Below are the records; tally the lines in them that include the word "backups" and reply with the number alone.

● Change detection outputs
○ ○ ○ ○

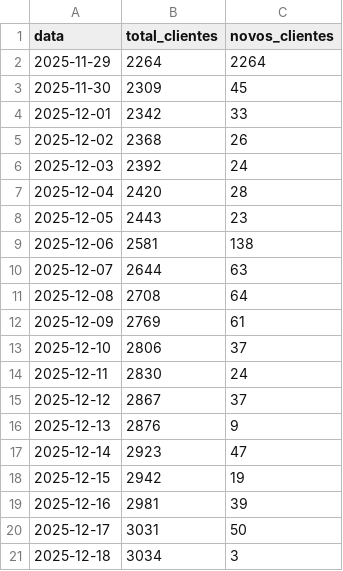
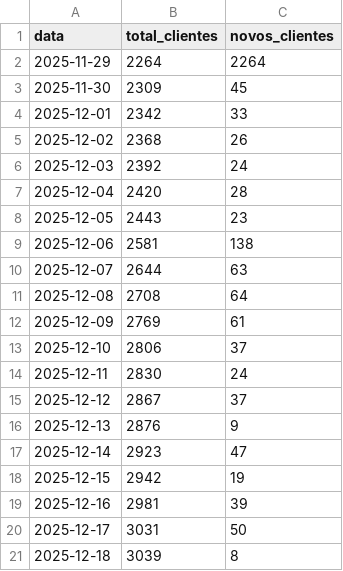
Before and after one commit to jpparizotto/Born---Dashboard, a CSV file: backups/daily_clients.csv, drawn as a sheet.

Commit message:
Snapshot automático da tabela daily_clients

```diff
--- a/backups/daily_clients.csv
+++ b/backups/daily_clients.csv
@@ -20,2 +20,2 @@
 2025-12-17,3031,50
-2025-12-18,3034,3
+2025-12-18,3039,8
```
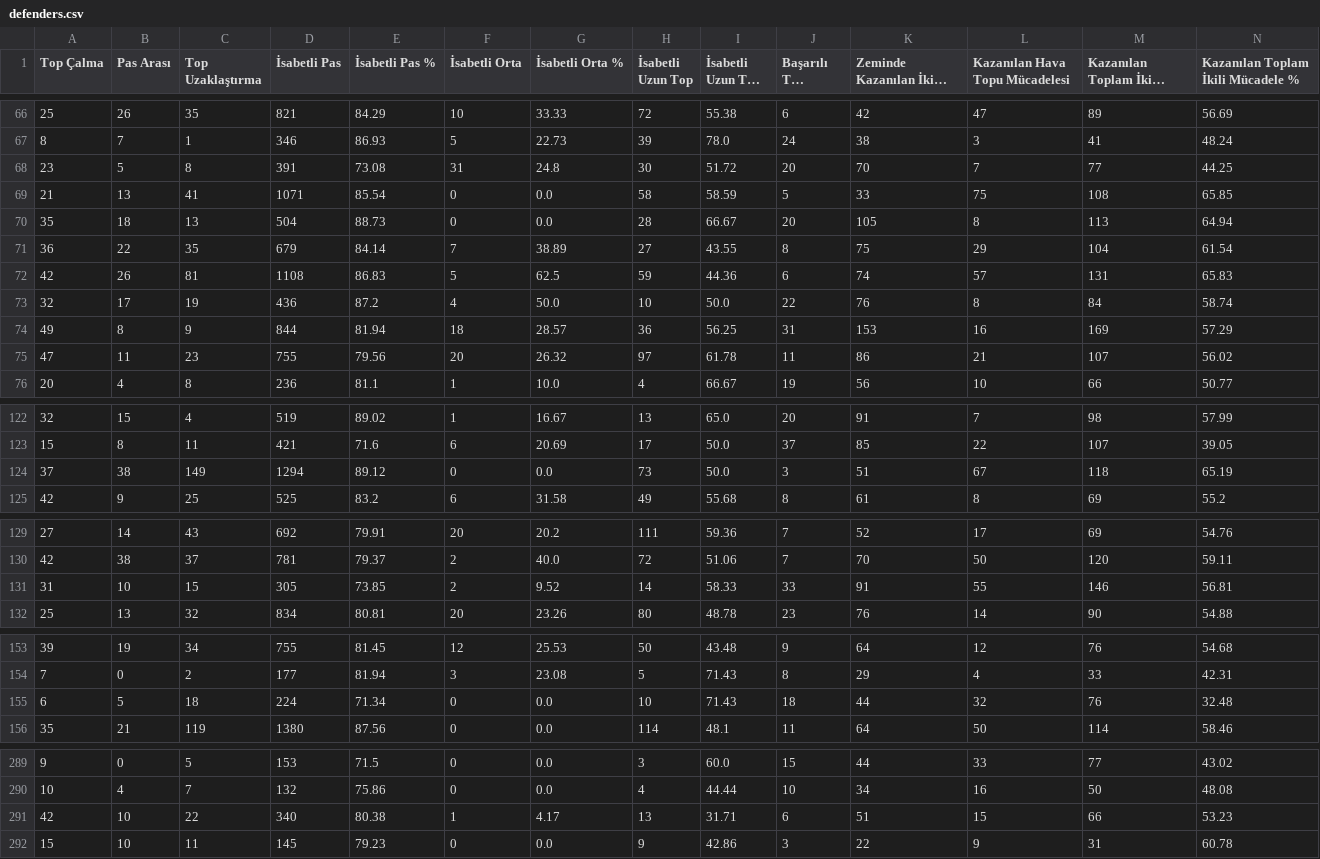
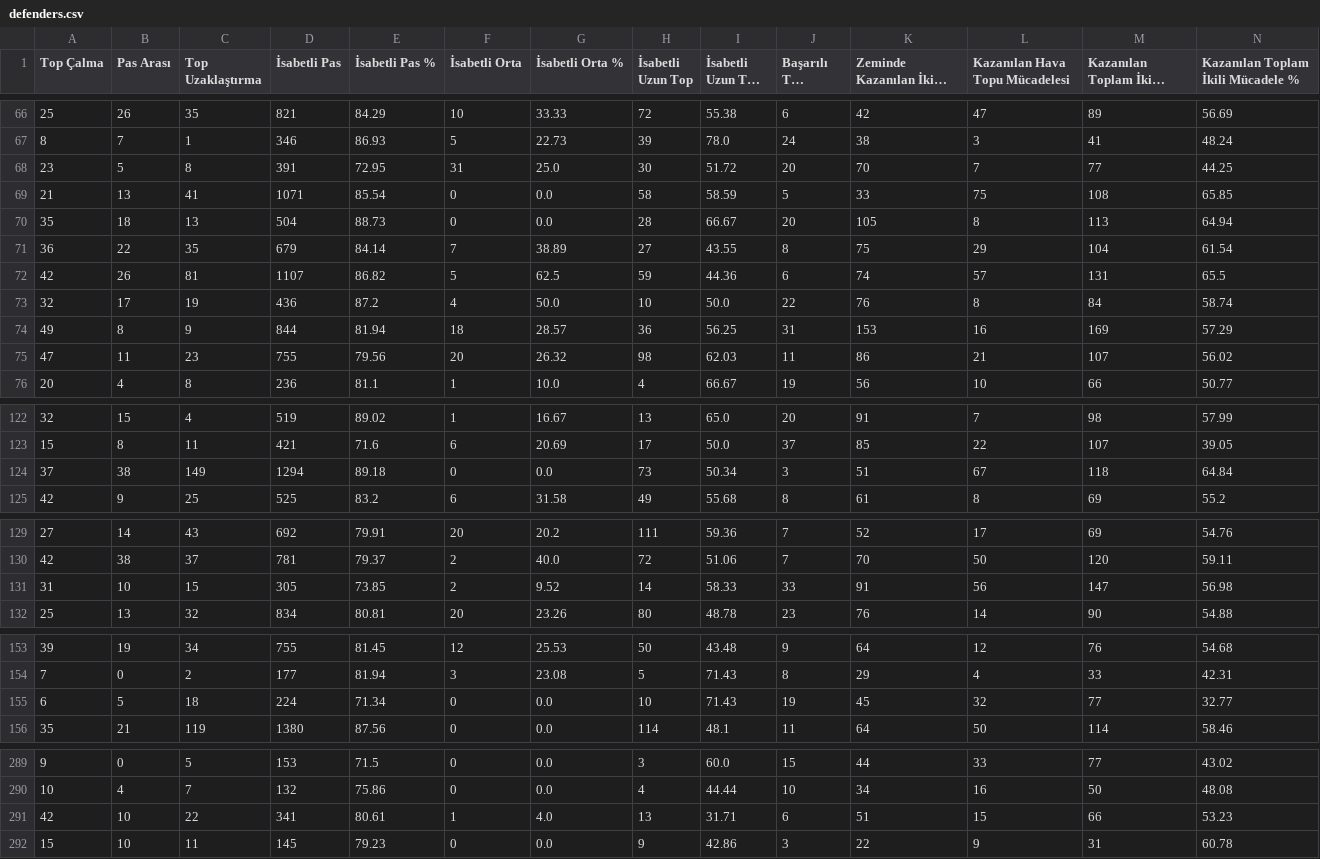
Before and after one commit to scatterradarcsv/csv_scatter_radar_total_noPos, a CSV file: defenders.csv, drawn as a sheet; only a part is shown, gaps mark what is left out; long unchanged cells end in …; the diff covers the shown part only; the diff names each change by its address in the sheet, - before the commit and + after, or states it on an @@ line.

Commit message:
Updated defenders.csv

```diff
--- a/defenders.csv
+++ b/defenders.csv
-E68 (İsabetli Pas %): 73.08
+E68 (İsabetli Pas %): 72.95
-G68 (İsabetli Orta %): 24.8
+G68 (İsabetli Orta %): 25.0
-D72 (İsabetli Pas): 1108
+D72 (İsabetli Pas): 1107
-E72 (İsabetli Pas %): 86.83
+E72 (İsabetli Pas %): 86.82
-N72: 65.83
+N72: 65.5
-H75 (İsabetli Uzun Top): 97
+H75 (İsabetli Uzun Top): 98
-I75 (İsabetli Uzun Top %): 61.78
+I75 (İsabetli Uzun Top %): 62.03
-E124 (İsabetli Pas %): 89.12
+E124 (İsabetli Pas %): 89.18
-I124 (İsabetli Uzun Top %): 50.0
+I124 (İsabetli Uzun Top %): 50.34
-N124: 65.19
+N124: 64.84
-L131 (Kazanılan Hava Topu Mücadelesi): 55
+L131 (Kazanılan Hava Topu Mücadelesi): 56
-M131 (Kazanılan Toplam İkili Mücadele): 146
+M131 (Kazanılan Toplam İkili Mücadele): 147
-N131: 56.81
+N131: 56.98
-J155 (Başarılı Top Sürme): 18
+J155 (Başarılı Top Sürme): 19
-K155 (Zeminde Kazanılan İkili Mücadele): 44
+K155 (Zeminde Kazanılan İkili Mücadele): 45
-M155 (Kazanılan Toplam İkili Mücadele): 76
+M155 (Kazanılan Toplam İkili Mücadele): 77
-N155: 32.48
+N155: 32.77
-D291 (İsabetli Pas): 340
+D291 (İsabetli Pas): 341
-E291 (İsabetli Pas %): 80.38
+E291 (İsabetli Pas %): 80.61
-G291 (İsabetli Orta %): 4.17
+G291 (İsabetli Orta %): 4.0
```
Also changed, not shown: 4 edited cells elsewhere in this file.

○ ○ ○ ○

● OUTPUT OF THE TASK
3